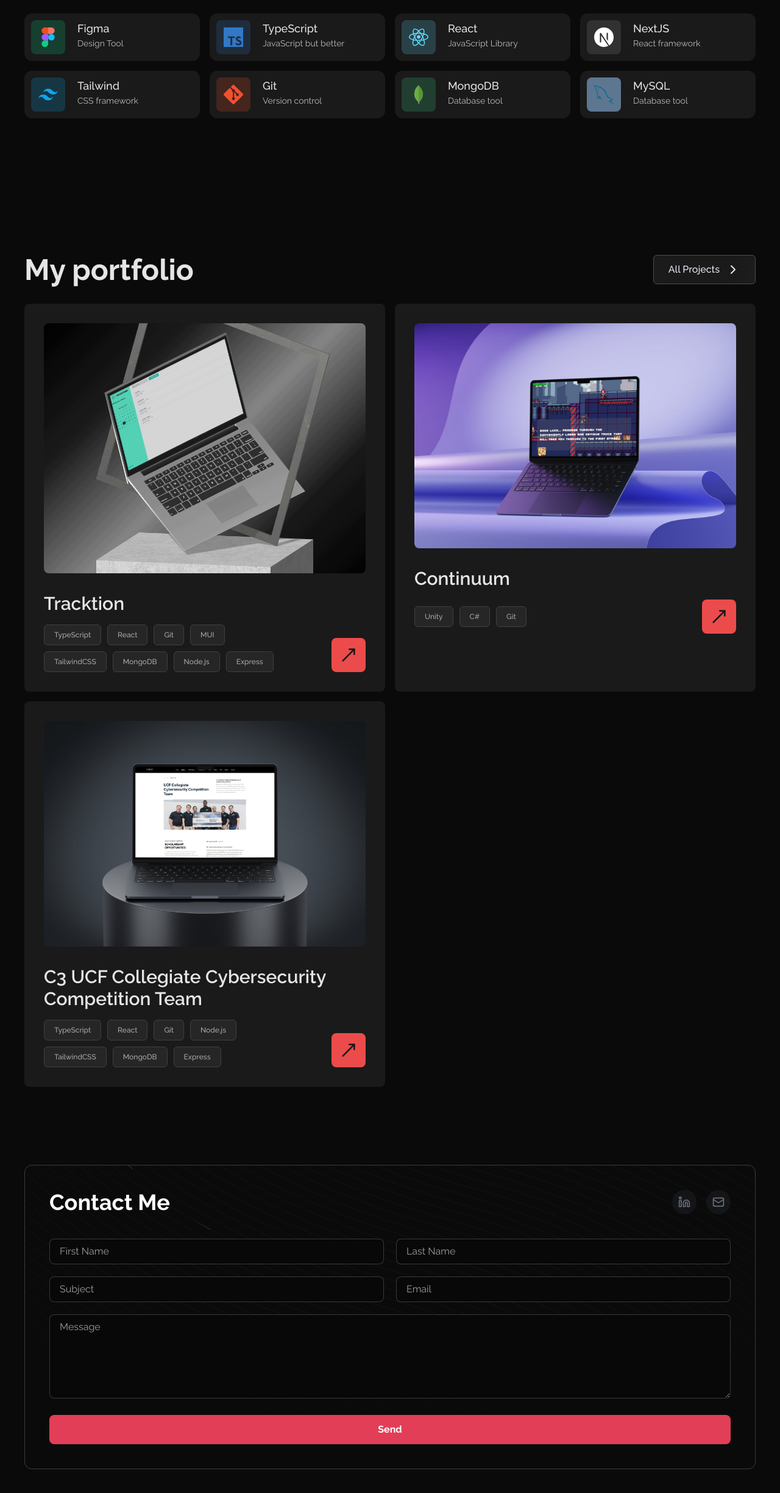
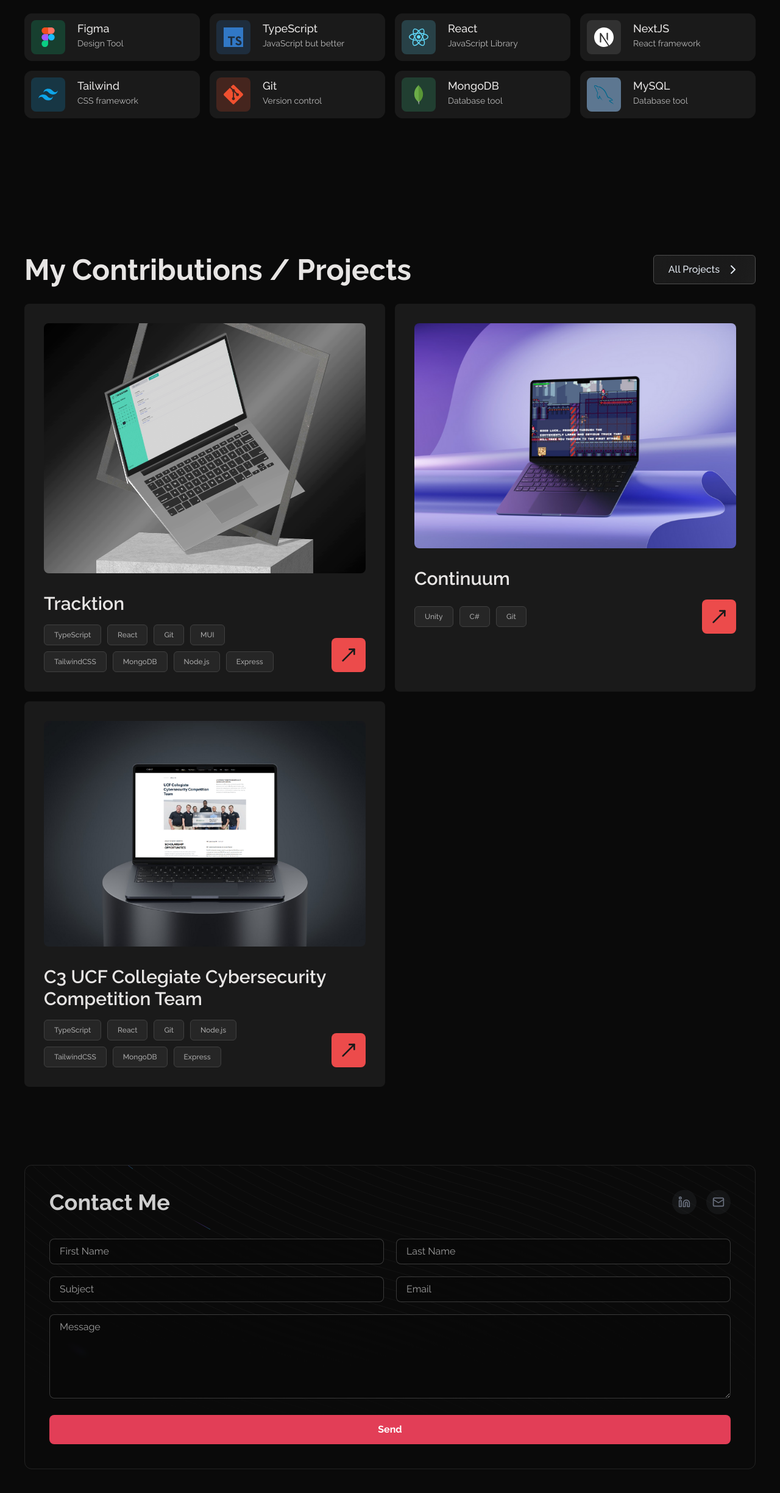
Before and after one commit to acozy03/Adrian-Portfolio, a Next.js app: page / in a window 1280 px wide. Shown: the part 1018-3466 px from the top of the page at 61% size. Built offline with nearby package versions, Linux system fonts and the light colour scheme.

Commit message:
setting up resend and ui changes

```diff
--- a/app/_components/Footer.tsx
+++ b/app/_components/Footer.tsx
@@ -52,9 +52,9 @@ const Footer = () => {
   };
 
   return (
-    <div className="flex flex-col justify-center items-left antialiased relative rounded-xl mb-20 p-10 border border-white/20" id="contact">
+    <div className="flex flex-col justify-center items-left antialiased relative rounded-xl mb-20 p-10 border border-white/10" id="contact">
       <div className="flex justify-between items-center mb-10 relative z-10">
-        <h1 className="text-4xl font-bold text-white">Contact Me</h1>
+        <h1 className="text-4xl font-bold text-opacity-80 text-white">Contact Me</h1>
         <div className="flex space-x-4">
           <a
             href="https://www.linkedin.com/in/acozy03"
@@ -89,7 +89,7 @@ const Footer = () => {
               onChange={handleInputChange}
               placeholder="First Name"
               required
-              className="w-full px-4 py-2 bg-black/20 backdrop-blur-sm border border-white/20 rounded-lg focus:outline-none focus:border-white/40 peer placeholder-shown:border-white/20 text-white placeholder:text-white/60"
+              className="w-full px-4 py-2 bg-black/10 backdrop-blur-sm border border-white/20 rounded-lg focus:outline-none focus:border-white/40 peer placeholder-shown:border-white/20 text-white placeholder:text-white/60"
             />
           </div>
           <div className="col-span-1 relative">
@@ -101,7 +101,7 @@ const Footer = () => {
               onChange={handleInputChange}
               placeholder="Last Name"
               required
-              className="w-full px-4 py-2 bg-black/20 backdrop-blur-sm border border-white/20 rounded-lg focus:outline-none focus:border-white/40 peer placeholder-shown:border-white/20 text-white placeholder:text-white/60"
+              className="w-full px-4 py-2 bg-black/10 backdrop-blur-sm border border-white/20 rounded-lg focus:outline-none focus:border-white/40 peer placeholder-shown:border-white/20 text-white placeholder:text-white/60"
             />
           </div>
         </div>
@@ -116,7 +116,7 @@ const Footer = () => {
               onChange={handleInputChange}
               placeholder="Subject"
               required
-              className="w-full px-4 py-2 bg-black/20 backdrop-blur-sm border border-white/20 rounded-lg focus:outline-none focus:border-white/40 peer placeholder-shown:border-white/20 text-white placeholder:text-white/60"
+              className="w-full px-4 py-2 bg-black/10 backdrop-blur-sm border border-white/20 rounded-lg focus:outline-none focus:border-white/40 peer placeholder-shown:border-white/20 text-white placeholder:text-white/60"
             />
           </div>
           <div className="col-span-1 relative">
@@ -128,7 +128,7 @@ const Footer = () => {
               onChange={handleInputChange}
               placeholder="Email"
               required
-              className="w-full px-4 py-2 bg-black/20 backdrop-blur-sm border border-white/20 rounded-lg focus:outline-none focus:border-white/40 peer placeholder-shown:border-white/20 text-white placeholder:text-white/60"
+              className="w-full px-4 py-2 bg-black/10 backdrop-blur-sm border border-white/20 rounded-lg focus:outline-none focus:border-white/40 peer placeholder-shown:border-white/20 text-white placeholder:text-white/60"
             />
           </div>
         </div>
@@ -142,7 +142,7 @@ const Footer = () => {
             placeholder="Message"
             rows={5}
             required
-            className="w-full px-4 py-2 bg-black/20 backdrop-blur-sm border border-white/20 rounded-lg focus:outline-none focus:border-white/40 peer placeholder-shown:border-white/20 text-white placeholder:text-white/60"
+            className="w-full px-4 py-2 bg-black/10 backdrop-blur-sm border border-white/20 rounded-lg focus:outline-none focus:border-white/40 peer placeholder-shown:border-white/20 text-white placeholder:text-white/60"
           ></textarea>
         </div>
 
--- a/app/_components/ProjectsSection.tsx
+++ b/app/_components/ProjectsSection.tsx
@@ -9,7 +9,7 @@ const ProjectsSection = () => {
     <div className="py-32" id="work">
       <div className="flex gap-4 flex-col sm:flex-row sm:items-center justify-between">
         <h2 className="text-3xl min-[430px]:text-4xl md:text-5xl font-bold dark:text-stone-200">
-          My portfolio
+          My Contributions / Projects
         </h2>
 
         <ShinyButton icon={<ChevronRight />}>
--- /dev/null
+++ b/app/_components/email-template.tsx
@@ -0,0 +1,13 @@
+import * as React from 'react';
+
+interface EmailTemplateProps {
+  firstName: string;
+}
+
+export const EmailTemplate: React.FC<Readonly<EmailTemplateProps>> = ({
+  firstName,
+}) => (
+  <div>
+    <h1>Welcome, {firstName}!</h1>
+  </div>
+);
--- a/app/page.tsx
+++ b/app/page.tsx
@@ -13,7 +13,7 @@ import Footer from "@/app/_components/Footer";
 const navItems = [
   { name: "Home", link: "#home", icon: <House /> },
   { name: "About", link: "#about", icon: <BriefcaseBusiness /> },
-  { name: "Work", link: "#work", icon: <UserRound /> },
+  { name: "Projects", link: "#work", icon: <UserRound /> },
   { name: "Contact", link: "#contact", icon: <ContactIco /> },
 ];
 
--- a/package.json
+++ b/package.json
@@ -19,6 +19,7 @@
     "react": "^18",
     "react-dom": "^18",
     "react-intersection-observer": "^9.13.1",
+    "resend": "^4.0.1",
     "tailwind-merge": "^2.5.2"
   },
   "devDependencies": {
```
Also changed, not shown: 2 other files (tests, documents, lock files or other folders).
——
● Aim of the exercise
When restating the records word for word, omit any picture they contain.

● Exercise solution
Before and after one commit to acozy03/Adrian-Portfolio, a Next.js app: page / in a window 1280 px wide. Shown: the part 1018-3466 px from the top of the page at 61% size. Built offline with nearby package versions, Linux system fonts and the light colour scheme.

Commit message:
setting up resend and ui changes

```diff
--- a/app/_components/Footer.tsx
+++ b/app/_components/Footer.tsx
@@ -52,9 +52,9 @@ const Footer = () => {
   };
 
   return (
-    <div className="flex flex-col justify-center items-left antialiased relative rounded-xl mb-20 p-10 border border-white/20" id="contact">
+    <div className="flex flex-col justify-center items-left antialiased relative rounded-xl mb-20 p-10 border border-white/10" id="contact">
       <div className="flex justify-between items-center mb-10 relative z-10">
-        <h1 className="text-4xl font-bold text-white">Contact Me</h1>
+        <h1 className="text-4xl font-bold text-opacity-80 text-white">Contact Me</h1>
         <div className="flex space-x-4">
           <a
             href="https://www.linkedin.com/in/acozy03"
@@ -89,7 +89,7 @@ const Footer = () => {
               onChange={handleInputChange}
               placeholder="First Name"
               required
-              className="w-full px-4 py-2 bg-black/20 backdrop-blur-sm border border-white/20 rounded-lg focus:outline-none focus:border-white/40 peer placeholder-shown:border-white/20 text-white placeholder:text-white/60"
+              className="w-full px-4 py-2 bg-black/10 backdrop-blur-sm border border-white/20 rounded-lg focus:outline-none focus:border-white/40 peer placeholder-shown:border-white/20 text-white placeholder:text-white/60"
             />
           </div>
           <div className="col-span-1 relative">
@@ -101,7 +101,7 @@ const Footer = () => {
               onChange={handleInputChange}
               placeholder="Last Name"
               required
-              className="w-full px-4 py-2 bg-black/20 backdrop-blur-sm border border-white/20 rounded-lg focus:outline-none focus:border-white/40 peer placeholder-shown:border-white/20 text-white placeholder:text-white/60"
+              className="w-full px-4 py-2 bg-black/10 backdrop-blur-sm border border-white/20 rounded-lg focus:outline-none focus:border-white/40 peer placeholder-shown:border-white/20 text-white placeholder:text-white/60"
             />
           </div>
         </div>
@@ -116,7 +116,7 @@ const Footer = () => {
               onChange={handleInputChange}
               placeholder="Subject"
               required
-              className="w-full px-4 py-2 bg-black/20 backdrop-blur-sm border border-white/20 rounded-lg focus:outline-none focus:border-white/40 peer placeholder-shown:border-white/20 text-white placeholder:text-white/60"
+              className="w-full px-4 py-2 bg-black/10 backdrop-blur-sm border border-white/20 rounded-lg focus:outline-none focus:border-white/40 peer placeholder-shown:border-white/20 text-white placeholder:text-white/60"
             />
           </div>
           <div className="col-span-1 relative">
@@ -128,7 +128,7 @@ const Footer = () => {
               onChange={handleInputChange}
               placeholder="Email"
               required
-              className="w-full px-4 py-2 bg-black/20 backdrop-blur-sm border border-white/20 rounded-lg focus:outline-none focus:border-white/40 peer placeholder-shown:border-white/20 text-white placeholder:text-white/60"
+              className="w-full px-4 py-2 bg-black/10 backdrop-blur-sm border border-white/20 rounded-lg focus:outline-none focus:border-white/40 peer placeholder-shown:border-white/20 text-white placeholder:text-white/60"
             />
           </div>
         </div>
@@ -142,7 +142,7 @@ const Footer = () => {
             placeholder="Message"
             rows={5}
             required
-            className="w-full px-4 py-2 bg-black/20 backdrop-blur-sm border border-white/20 rounded-lg focus:outline-none focus:border-white/40 peer placeholder-shown:border-white/20 text-white placeholder:text-white/60"
+            className="w-full px-4 py-2 bg-black/10 backdrop-blur-sm border border-white/20 rounded-lg focus:outline-none focus:border-white/40 peer placeholder-shown:border-white/20 text-white placeholder:text-white/60"
           ></textarea>
         </div>
 
--- a/app/_components/ProjectsSection.tsx
+++ b/app/_components/ProjectsSection.tsx
@@ -9,7 +9,7 @@ const ProjectsSection = () => {
     <div className="py-32" id="work">
       <div className="flex gap-4 flex-col sm:flex-row sm:items-center justify-between">
         <h2 className="text-3xl min-[430px]:text-4xl md:text-5xl font-bold dark:text-stone-200">
-          My portfolio
+          My Contributions / Projects
         </h2>
 
         <ShinyButton icon={<ChevronRight />}>
--- /dev/null
+++ b/app/_components/email-template.tsx
@@ -0,0 +1,13 @@
+import * as React from 'react';
+
+interface EmailTemplateProps {
+  firstName: string;
+}
+
+export const EmailTemplate: React.FC<Readonly<EmailTemplateProps>> = ({
+  firstName,
+}) => (
+  <div>
+    <h1>Welcome, {firstName}!</h1>
+  </div>
+);
--- a/app/page.tsx
+++ b/app/page.tsx
@@ -13,7 +13,7 @@ import Footer from "@/app/_components/Footer";
 const navItems = [
   { name: "Home", link: "#home", icon: <House /> },
   { name: "About", link: "#about", icon: <BriefcaseBusiness /> },
-  { name: "Work", link: "#work", icon: <UserRound /> },
+  { name: "Projects", link: "#work", icon: <UserRound /> },
   { name: "Contact", link: "#contact", icon: <ContactIco /> },
 ];
 
--- a/package.json
+++ b/package.json
@@ -19,6 +19,7 @@
     "react": "^18",
     "react-dom": "^18",
     "react-intersection-observer": "^9.13.1",
+    "resend": "^4.0.1",
     "tailwind-merge": "^2.5.2"
   },
   "devDependencies": {
```
Also changed, not shown: 2 other files (tests, documents, lock files or other folders).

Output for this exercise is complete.